Pittsburgh tax hike's message: Buyers, look elsewhere
Basic economics dictates that when you tax something, you get less of it — which should make Pittsburgh's proposed hike in its deed-transfer tax a non-starter.
City Councilmen Ricky Burgess and R. Daniel Lavelle proposed this 25 percent hike, from 4 to 5 percent of a property's sale price. They expect it to generate $10 million annually that would repay $100 million that the Urban Redevelopment Authority would borrow to support “affordable housing” efforts.
Mr. Lavelle, a former real estate agent who should know better, thinks making homeownership less affordable for all somehow will enhance impoverished neighborhoods. But a higher deed-transfer tax will only discourage property purchases in the city.
“All this is going to do is drive people who are most interested in trying to stay in the city outside of the city,” says Charlene Haislip, Realtors Association of Metropolitan Pittsburgh president. She adds: “It is going to turn away low- and moderate-income buyers, especially first-time buyers, whose biggest challenge is getting enough money for a down payment.”

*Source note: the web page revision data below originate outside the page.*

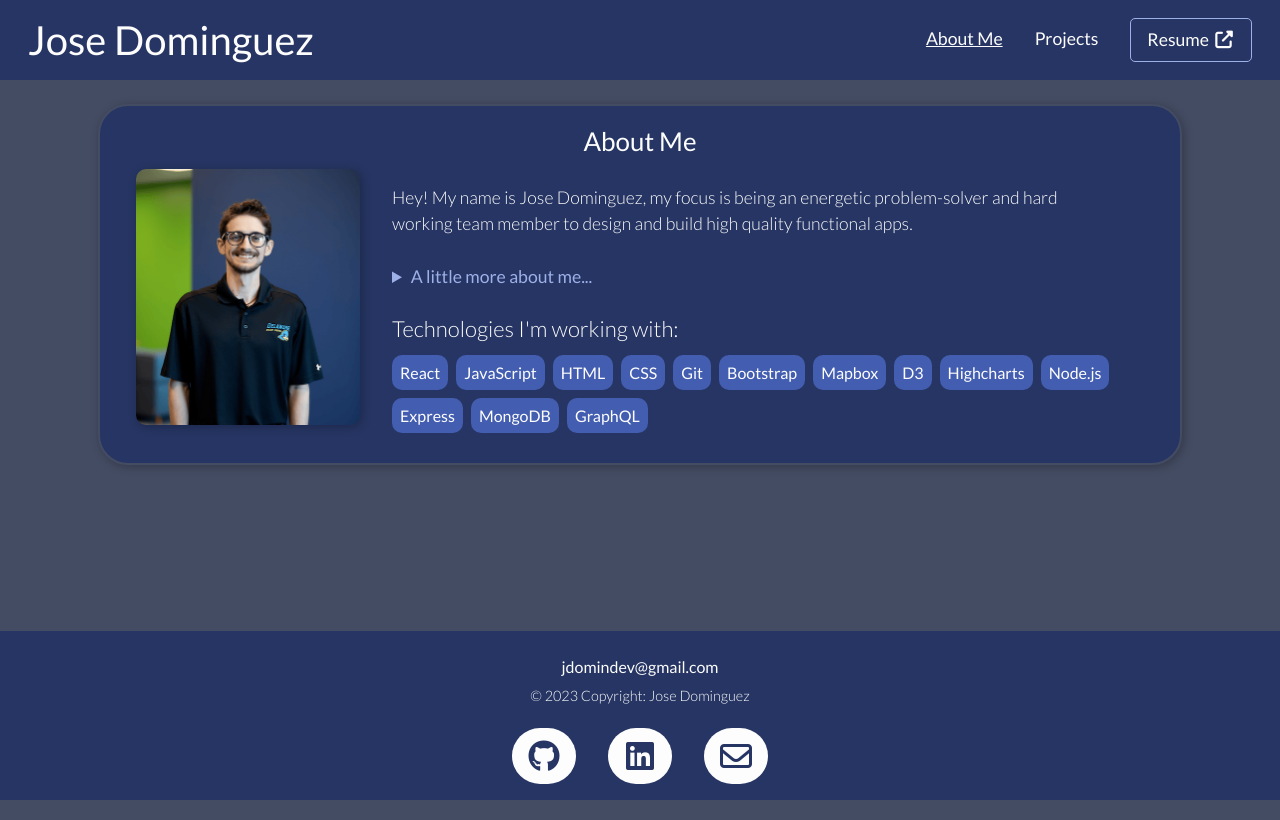
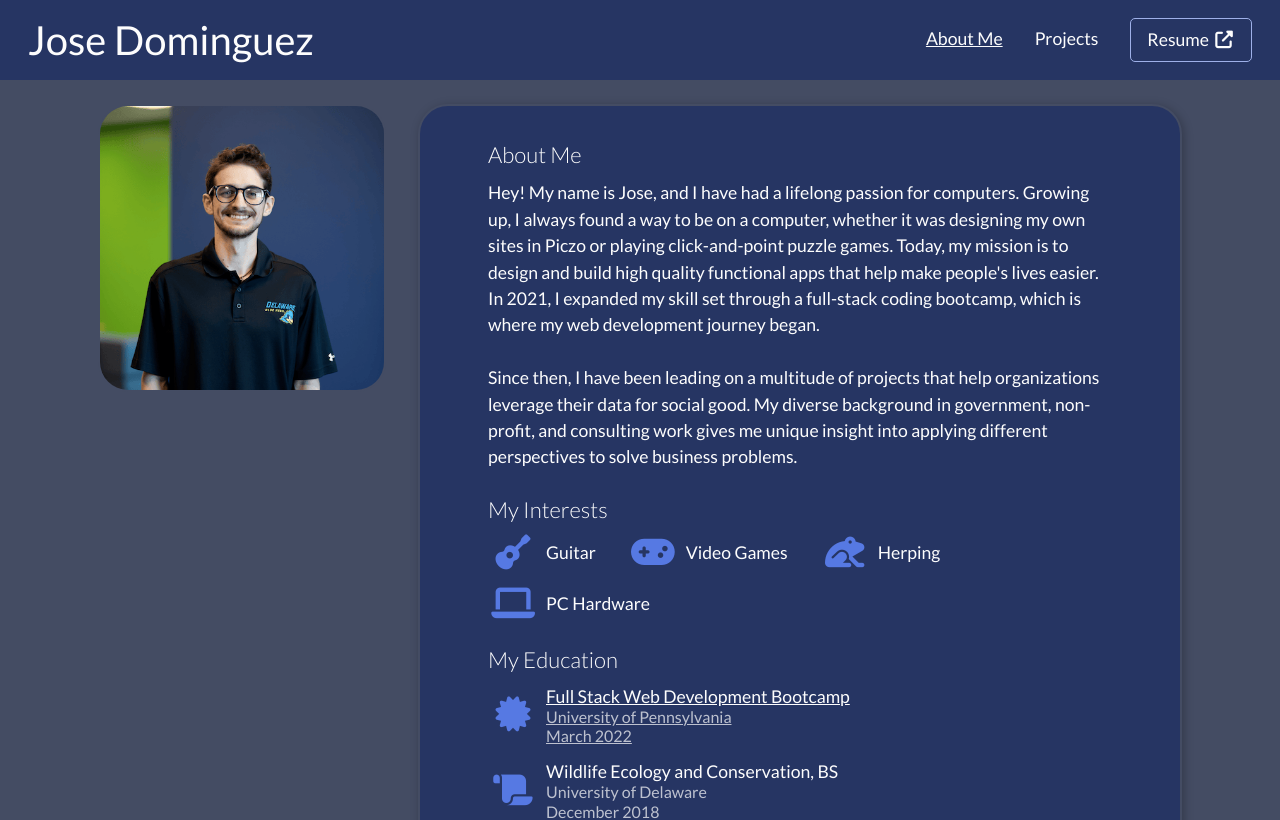
Before and after one commit to jdomindev/portfolio, a React (Vite) app: page /about in a window 1280 px wide. Shown: the top 820 px of the page. Built offline with nearby package versions, Linux system fonts and the light colour scheme.

Commit message:
Updated about page, with new icons and section for bootcamp certificate

```diff
--- a/src/data/info.js
+++ b/src/data/info.js
@@ -125,7 +125,8 @@ export const info = {
         "Bootstrap",
         "Cloudflare",
       ],
-      repoLink: "https://github.com/de-data-lab/WRK-react",
+      // repoLink: "https://github.com/de-data-lab/WRK-react",
+      repoLink: "",
       deployedLink: "https://wrk-group-social-impact.pages.dev",
     },
     // {
--- a/src/pages/About.jsx
+++ b/src/pages/About.jsx
@@ -3,51 +3,144 @@ import "../App.css";
 import info from "../data/info";
 
 function About() {
+  const pdfPath = "/images/bootcamp-certificate.pdf";
+
   return (
     <section className="container">
+      <div className="about-container">
+        <img
+          className="profile-image"
+          src="/images/profile.png"
+          alt="Jose Dominguez"
+        ></img>
+
         <div className="main-card">
-        <h2 className="about-header">About Me</h2>
+          {/* <h2 className="about-header">About Me</h2> */}
           <div className="about-layout">
-          <img className="img" src="/images/profile.png" alt="Jose Dominguez"></img>
             <div>
+              <div className="about-text">
+                <h3 className="about-subheader">About Me</h3>
+                <p>
+                  Hey! My name is Jose, and I have had a lifelong passion for
+                  computers. Growing up, I always found a way to be on a
+                  computer, whether it was designing my own sites in Piczo or
+                  playing click-and-point puzzle games. Today, my mission is to
+                  design and build high quality functional apps that help make
+                  people's lives easier. In 2021, I expanded my skill set
+                  through a full-stack coding bootcamp, which is where my web
+                  development journey began.
+                </p>
+                <br></br>
+                <p>
+                  Since then, I have been leading on a multitude of projects
+                  that help organizations leverage their data for social good.
+                  My diverse background in government, non-profit, and
+                  consulting work gives me unique insight into applying
+                  different perspectives to solve business problems.
+                </p>
+                {/* Growing up I had always found a way to be on a
+                  computer, whether it was designing my own sites in Piczo or
+                  playing click-and-point puzzle games. */}
+                {/* , my focus is being an energetic
+                  problem-solver and hard working team member to design and
+                  build high quality functional apps.
+                  My web development journey began through a full-stack coding bootcamp where my passion for technology was kindled. With my expanded skill set and eagerness to learn, I have been leading on a multitude of projects that now help organizations leverage their data for social good. My diverse background in government, non-profit, and consulting work gives me unique insight into applying different perspectives to solve business problems. */}
+              </div>
+
+              <div className="about-text">
+                <h3 className="about-subheader">My Interests</h3>
+                <div className="tech-container education-container">
+                  <div className="education-link">
+                    <i className="fa-solid fa-guitar education-icon"></i>
+                    <p>Guitar</p>
+                  </div>
+                  <div className="education-link">
+                    <i className="fa-solid fa-gamepad education-icon"></i>
+                    <p>Video Games</p>
+                  </div>
+                  <div className="education-link">
+                    <i className="fa-solid fa-frog education-icon"></i>
+                    <p>Herping</p>
+                  </div>
+                  <div className="education-link">
+                    <i className="fa-solid fa-laptop education-icon"></i>
+                    <p>PC Hardware</p>
+                  </div>
+                </div>
+              </div>
+              {/* <details>
+                <summary className="about-text">
+                  <strong>A little more about me...</strong>
+                </summary>
                 <p className="about-text">
-              Hey! My name is Jose Dominguez, my focus is being an energetic
-              problem-solver and hard working team member to design and build
-              high quality functional apps.
-            </p>
-            <details>
-              <summary className="about-text"><strong>A little more about me...</strong></summary>
-              <p className="about-text">
-                My dev journey began through a full-stack coding bootcamp where my
-                passion for technology was kindled. With my expanded skill set and eagerness to learn, I have been leading on a multitude of projects that now help
-                organizations leverage their data for social good. My diverse
-                background in government, non-profit, and consulting work gives me
-                unique insight into applying different perspectives to solve
-                business problems.
+                  My dev journey began through a full-stack coding bootcamp
+                  where my passion for technology was kindled. With my expanded
+                  skill set and eagerness to learn, I have been leading on a
+                  multitude of projects that now help organizations leverage
+                  their data for social good. My diverse background in
+                  government, non-profit, and consulting work gives me unique
+                  insight into applying different perspectives to solve business
+                  problems.
                 </p>
                 <p className="about-text">
                   When I’m not busy coding, my interests include playing guitar,
-                building vivariums, and playing video games. I am also fascinated
-                with computer hardware and have built and troubleshooted several PCs for
-                friends and family. I also enjoy going herping at my local and
-                state parks when I have the chance.
+                  building vivariums, and playing video games. I am also
+                  fascinated with computer hardware and have built and
+                  troubleshooted several PCs for friends and family. I also
+                  enjoy going herping at my local and state parks when I have
+                  the chance.
                 </p>
-            </details>
+              </details> */}
               <div className="about-text">
-              <h3 className="about-subheader">Technologies I'm working with:</h3>
+                <h3 className="about-subheader">My Education</h3>
+                <div className="tech-container education-container">
+                  <a
+                    className="education-link active"
+                    href={pdfPath}
+                    target="_blank"
+                    rel="noopener noreferrer"
+                  >
+                    <span>
+                      <i className="fa-solid fa-certificate education-icon"></i>
+                    </span>
+                    <div>
+                      <h4 className="education-name">
+                        Full Stack Web Development Bootcamp
+                      </h4>
+                      <h5 className="education-subname">
+                        University of Pennsylvania
+                      </h5>
+                      <h5 className="education-subname">March 2022</h5>
+                    </div>
+                  </a>
+                  <div className="education-link">
+                    <i className="fa-solid fa-scroll education-icon"></i>
+                    <div>
+                      <h4 className="education-name">
+                        Wildlife Ecology and Conservation, BS
+                      </h4>
+                      <h5 className="education-subname">
+                        University of Delaware
+                      </h5>
+                      <h5 className="education-subname">December 2018</h5>
+                    </div>
+                  </div>
+                </div>
+              </div>
+              <div className="about-text">
+                <h3 className="about-subheader">Technologies I work with</h3>
                 <div className="tech-container">
                   {info.tech.skills.map((item) => {
                     return (
-                    <div className="tech-tag">
+                      <div key={item.name} className="tech-tag">
                         {/* <i className={`${item.icon} fa-fw icon-size`}></i> */}
-                      <h3 className="tech-name">{item.name}</h3>
+                        <h4 className="tech-name">{item.name}</h4>
                       </div>
                     );
                   })}
                 </div>
               </div>
-
-
+            </div>
           </div>
         </div>
       </div>
--- a/src/styles/about.css
+++ b/src/styles/about.css
@@ -6,10 +6,73 @@
   align-items: center;
 }
 
+.about-container {
+  display: flex;
+  justify-content: center;
+  align-items: start;
+  flex-wrap: wrap;
+}
+
 .tech-container {
   display: flex;
   flex-wrap: wrap;
-  gap: .5rem;
+  gap: 0.5rem;
+}
+
+.education-container {
+  column-gap: 2rem;
+  row-gap: 1rem;
+}
+
+.profile-container {
+  display: flex;
+  flex-direction: column;
+}
+
+.profile-image {
+  margin: 1.5rem 1rem 0;
+  border-radius: 30px;
+  border: 2px solid var(--blue-4);
+  object-fit: cover;
+  object-position: top;
+  aspect-ratio: 3/3;
+  max-width: clamp(25rem, 23vw, 35rem);
+  min-width: clamp(18rem, 19vw, 25rem);
+  /* width: clamp(14rem , 17vw, 18rem); */
+  /* height: clamp(16rem, 17vw, 23rem); */
+  image-resolution: from-image;
+}
+
+.education-icon {
+  font-size: 35px;
+  text-align: center;
+  width: 50px;
+  color: var(--blue-3);
+}
+
+.education-link {
+  display: flex;
+  /* text-decoration: none; */
+  gap: 0.5rem;
+  align-items: center;
+  color: var(--white);
+}
+
+.education-link .education-icon {
+  text-decoration: none;
+}
+
+.education-link:first-child:hover, .education-link:first-child:focus {
+  /* text-decoration: underline; */
+  color: var(--blue-2);
+}
+
+.education-name {
+  font-size: var(--font-size-md);
+}
+.education-subname {
+  font-size: var(--font-size-sm);
+  opacity: 70%;
 }
 
 .about-header,
@@ -30,7 +93,7 @@
 .about-text {
   padding: 1rem 0 0.625rem;
   font-size: var(--font-size-md);
-  font-weight: 300;
+  /* font-weight: 300; */
 }
 
 /* Skills */
@@ -45,15 +108,19 @@ summary {
 /* Animation for opening details */
 
 details[open] summary ~ * {
-  animation: sweep .5s ease-in-out;
+  animation: sweep 0.5s ease-in-out;
 }
 
 @keyframes sweep {
-  0%    {opacity: 0; margin-left: -10px}
-  100%  {opacity: 1; margin-left: 0px}
+  0% {
+    opacity: 0;
+    margin-left: -10px;
+  }
+  100% {
+    opacity: 1;
+    margin-left: 0px;
+  }
 }
-
-
 
 @media screen and (min-width: 1200px) {
   .about-layout {
@@ -65,12 +132,7 @@ details[open] summary ~ * {
     padding: 1rem 2rem 0.625rem;
   }
 
-  .skills-container {
-    display: flex;
-    justify-content: center;
-  }
-
-  .main-card-width {
-    width: 50%;
+  .about-container {
+    flex-wrap: nowrap;
   }
 }
```
Also changed, not shown: 1 other file (tests, documents, lock files or other folders). Lines whose indentation alone changed are shown as unchanged.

What's proposed confirms the impractical folly of taxing one's way to prosperity — or to the fuzzily-defined “affordable housing” so desired by its supporters, including re-election-seeking Mayor Bill Peduto. Besides chasing families out of Pittsburgh, it will further fuel market-distorting, winner-picking government subsidies for favored “affordable housing” developers — at the expense of all buyers of Pittsburgh properties.